That’s great if everybody sees eye-to-eye, but it can be a nightmare when there’s a disagreement. In fact, the situation has been characterized as a relationship that has devolved into a kind of “bad marriage that you can’t leave,” says one school board member, who has served for many years in different capacities. According to him, “Rotten superintendents come and go, but the public disapproval of this superintendent is so strong that we’re having a referendum to change the system,” from an elected superintendent to an appointed one.
The admin is a former state official and has also been a school board member. She says she not only understood the district’s issues but had also developed a collaborative style that would help make things run smoothly as the school adds thousands of new students a year.She also says it took her a year to figure out that there was a fundamental philosophical difference between herself and the board. “My goal,” she says, “was to meet the needs of growth in the district: to get every child a seat. Their goal was equity: to bring all the old schools up to par.” While the superintendent was out developing partnerships with foundations to build more schools, strategizing about ways to get land for new school sites, and working with developers on student impact fees, the board was focused on fixing things up for the kids already in the system.
The board member counters that the superintendent never brought any actual grant money to the table—and furthermore, he argues that she commissioned an expensive school study without ever mentioning to the board that she wanted to change school configurations. “That’s a good way to get on a bad footing,” the board member says.
Whatever the cause, she says she was startled to discover the disparity in their visions, because she claims she had made a point of sitting down and talking with every board member right at the beginning.
The superintendent says another fundamental problem for her was that she did not have a vote on issues, and so had no real role in the process. She also felt undermined in her management decisions. She had the statutory right to hire people, but when she would bring in someone new, she felt that the board would suddenly change the job description and fire her people for being “unqualified.”
Again, the board member counters that her people really were unqualified. He claims that the admin hired a woman who lacked a college degree to be a deputy.
Ultimately, mediators came in to broker a truce. They agreed to a series of compromises, slowed down the agenda process so that the superintendent had a chance to make a closing statement on issues, and began working on establishing common goals. She removed herself from the new-construction process and began concentrating on curriculum.
The superintendent says her concept for an intensified math program dramatically increased state test scores. “That has added to my credibility,” she says. “But if I had been appointed, they would have fired me within the first two months.”

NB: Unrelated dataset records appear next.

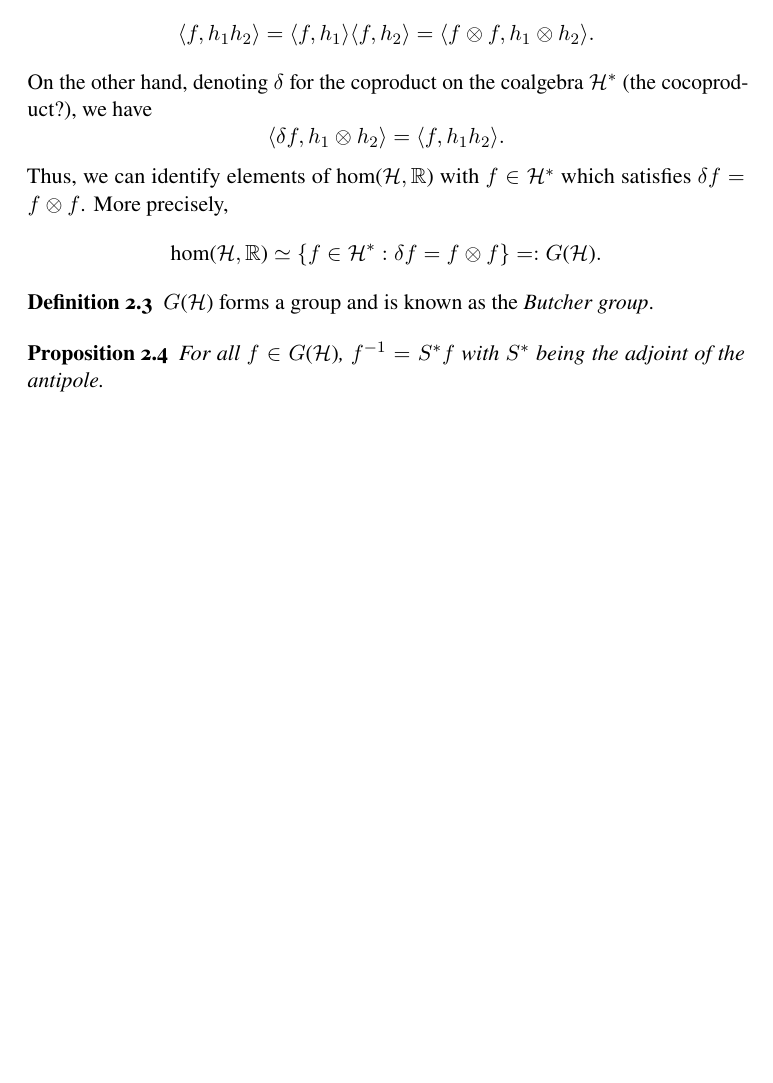
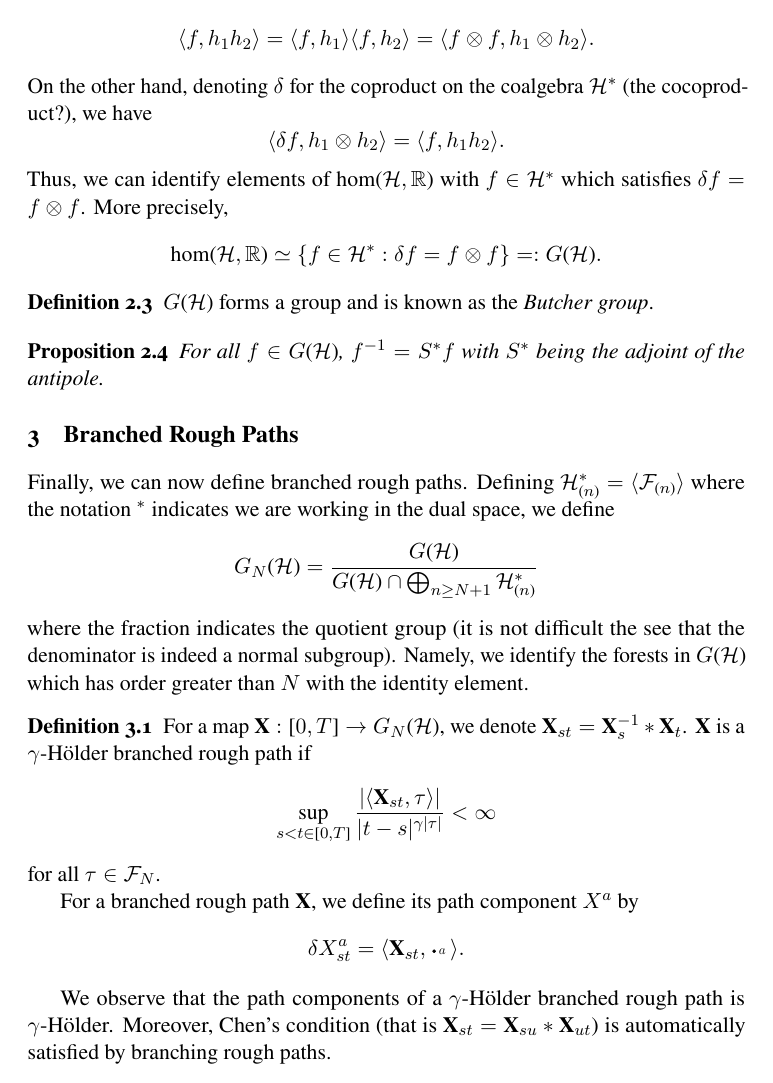
Before and after one commit to kex-y/branched-rough-paths, a LaTeX document (main.tex): part of page 4 of 4, cut so that both start at the same text, the shorter picture padded with empty space. Compiled offline with pdfLaTeX.

Commit message:
definition of BRP

```diff
--- a/main.tex
+++ b/main.tex
@@ -214,4 +215,28 @@ Thus, we can identify elements of \(\hom(\CH, \mathbb{R})\) with \(f \in \CH^*\)
   For all \(f \in G(\CH)\), \(f^{-1} = S^* f\) with \(S^*\) being the adjoint of the antipole.
 \end{proposition}
 
+\section{Branched Rough Paths}
+
+Finally, we can now define branched rough paths. Defining \(\CH^*_{(n)} = \langle \CF_{(n)}\rangle\)
+where the notation \(^*\) indicates we are working in the dual space, we define
+\[G_N(\CH) = \frac{G(\CH)}{G(\CH) \cap \bigoplus_{n \ge N + 1} \CH^*_{(n)}}\]
+where the fraction indicates the quotient group (it is not difficult the see that the denominator
+is indeed a normal subgroup). Namely, we identify the forests in \(G(\CH)\) which has order greater
+than \(N\) with the identity element.
+
+\begin{definition}
+  For a map \(\mathbf{X} : [0, T] \to G_N(\CH)\), we denote \(\mathbf{X}_{st} = \mathbf{X}^{-1}_s * \mathbf{X}_t\).
+  \(\mathbf{X}\) is a \(\gamma\)-H\"older branched rough path if
+  \[\sup_{s < t \in [0, T]} \frac{|\langle \mathbf{X}_{st}, \tau\rangle|} {|t - s|^{\gamma|\tau|}} < \infty\]
+  for all \(\tau \in \CF_N\).
+
+  For a branched rough path \(\mathbf{X}\), we define its path component \(X^a\) by
+  \[\delta X^a_{st} = \langle \mathbf{X}_{st}, \<X>\rangle.\]
+\end{definition}
+
+We observe that the path components of a \(\gamma\)-H\"older branched rough path is \(\gamma\)-H\"older.
+Moreover, Chen's condition (that is \(\mathbf{X}_{st} = \mathbf{X}_{su} * \mathbf{X}_{ut}\)) is automatically
+satisfied by branching rough paths.
+
+
 \end{document}
```
Also changed, not shown: main.pdf, main.tex (3 more changed lines).
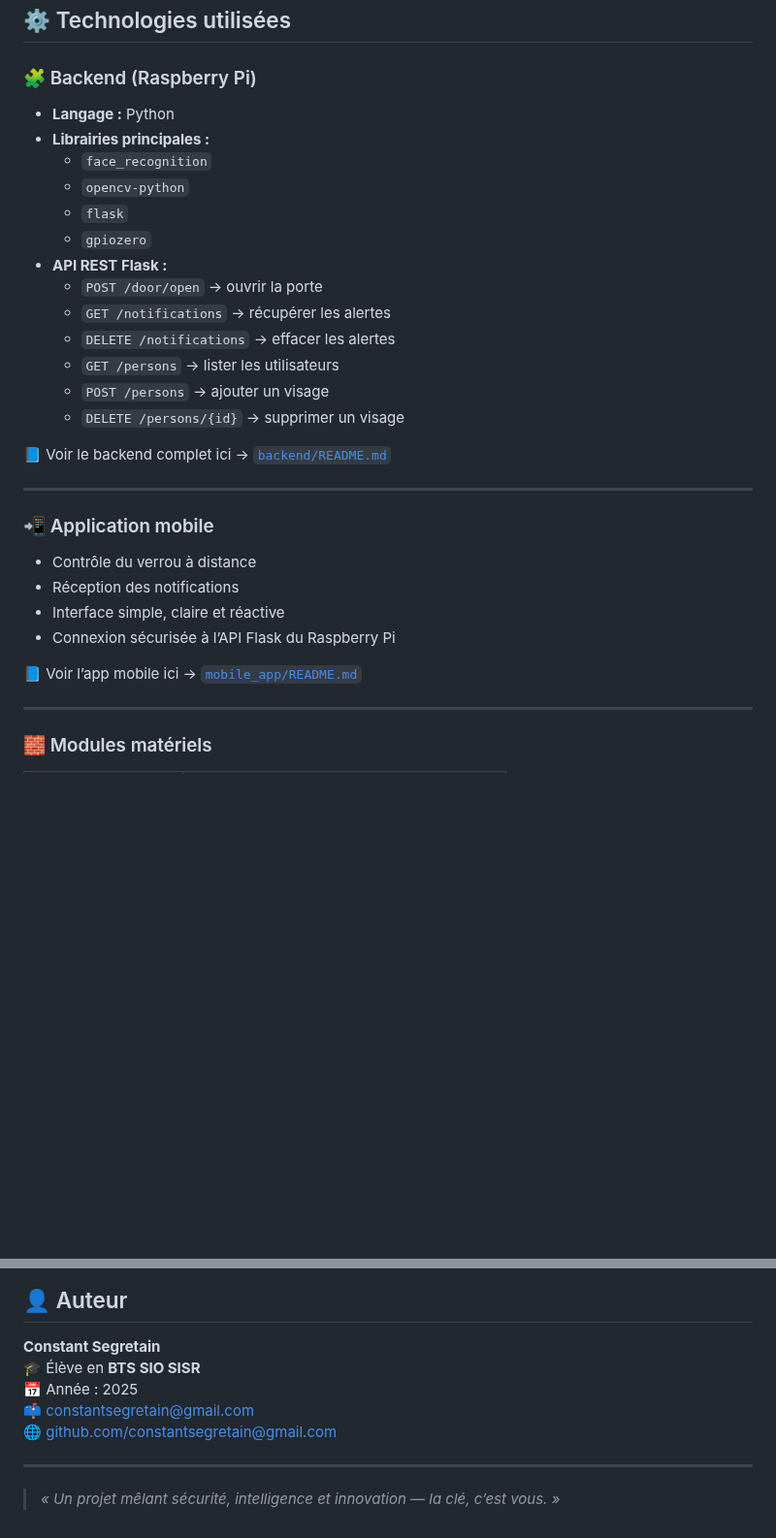
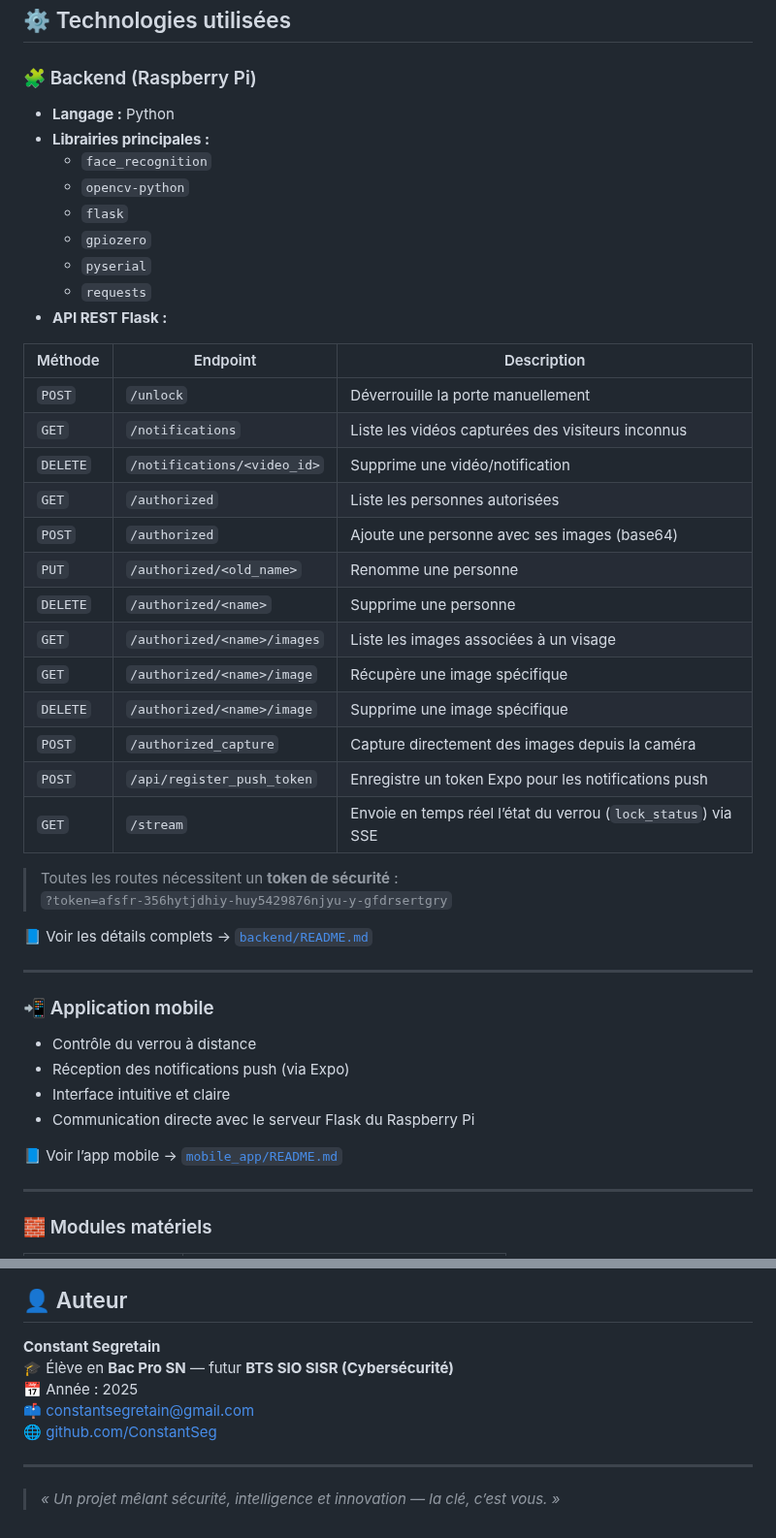
Before and after one commit to constantseg/FaciLock, a Markdown page: README.md, 2 parts joined by grey strips. Shown at 97% size. Rendered like a GitHub page; blank space fills up the shorter version.

```diff
--- a/README.md
+++ b/README.md
@@ -56,31 +56,48 @@
 ## ⚙️ Technologies utilisées
 
 ### 🧩 Backend (Raspberry Pi)
+
 - **Langage :** Python
 - **Librairies principales :**
   - `face_recognition`
   - `opencv-python`
   - `flask`
   - `gpiozero`
+  - `pyserial`
+  - `requests`
 - **API REST Flask :**
-  - `POST /door/open` → ouvrir la porte
-  - `GET /notifications` → récupérer les alertes
-  - `DELETE /notifications` → effacer les alertes
-  - `GET /persons` → lister les utilisateurs
-  - `POST /persons` → ajouter un visage
-  - `DELETE /persons/{id}` → supprimer un visage
 
-📘 Voir le backend complet ici → [`backend/README.md`](backend/README.md)
+| Méthode | Endpoint | Description |
+|----------|-----------|-------------|
+| `POST` | `/unlock` | Déverrouille la porte manuellement |
+| `GET` | `/notifications` | Liste les vidéos capturées des visiteurs inconnus |
+| `DELETE` | `/notifications/<video_id>` | Supprime une vidéo/notification |
+| `GET` | `/authorized` | Liste les personnes autorisées |
+| `POST` | `/authorized` | Ajoute une personne avec ses images (base64) |
+| `PUT` | `/authorized/<old_name>` | Renomme une personne |
+| `DELETE` | `/authorized/<name>` | Supprime une personne |
+| `GET` | `/authorized/<name>/images` | Liste les images associées à un visage |
+| `GET` | `/authorized/<name>/image` | Récupère une image spécifique |
+| `DELETE` | `/authorized/<name>/image` | Supprime une image spécifique |
+| `POST` | `/authorized_capture` | Capture directement des images depuis la caméra |
+| `POST` | `/api/register_push_token` | Enregistre un token Expo pour les notifications push |
+| `GET` | `/stream` | Envoie en temps réel l’état du verrou (`lock_status`) via SSE |
+
+> Toutes les routes nécessitent un **token de sécurité** :
+> `?token=afsfr-356hytjdhiy-huy5429876njyu-y-gfdrsertgry`
+
+📘 Voir les détails complets → [`backend/README.md`](backend/README.md)
 
 ---
 
 ### 📲 Application mobile
+
 - Contrôle du verrou à distance
-- Réception des notifications
-- Interface simple, claire et réactive
-- Connexion sécurisée à l’API Flask du Raspberry Pi
+- Réception des notifications push (via Expo)
+- Interface intuitive et claire
+- Communication directe avec le serveur Flask du Raspberry Pi
 
-📘 Voir l’app mobile ici → [`mobile_app/README.md`](mobile_app/README.md)
+📘 Voir l’app mobile → [`mobile_app/README.md`](mobile_app/README.md)
 
 ---
 
@@ -129,10 +146,10 @@ FaciLock/
 ## 👤 Auteur
 
 **Constant Segretain**
-🎓 Élève en **BTS SIO SISR**
+🎓 Élève en **Bac Pro SN** — futur **BTS SIO SISR (Cybersécurité)**
 📅 Année : 2025
 📫 [constantsegretain@gmail.com](mailto:constantsegretain@gmail.com)
-🌐 [github.com/constantsegretain@gmail.com](https://github.com/constantsegretain@gmail.com)
+🌐 [github.com/ConstantSeg](https://github.com/ConstantSeg)
 
 ---
 
```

On that, at least, both parties seem to agree. “The whole board supported her in the beginning,” says the board member, “and the entire board would fire her now.”
The lesson: Get input from all stakeholders and make sure you understand the board’s agenda and its motivations behind that agenda. “Superintendents and school boards should always consummate their relationship with a contract that focuses on student achievement and any other strategic community goals,” McGraw-Hill’s Griffin says. “This contract should be immediately followed with a broad strategic plan that involves the community’s stakeholders.”
Bryant of the NSBA says that boards are often faced with painful choices over how to spend limited funds. That’s why it’s so critical to get the input of all stakeholders about what the community values. The NSBA offers a kit called “What Counts,” which can help your community figure this out. Next, the superintendent and school board must put away their own pet causes and beliefs and use the goals as a blueprint for how to develop capital and where to spend it.
Pamela Wheaton Shorr is editor of The Heller Reports' Educational Sales and Marketing Insider, and is a frequent contributor to Scholastic Administr@tor.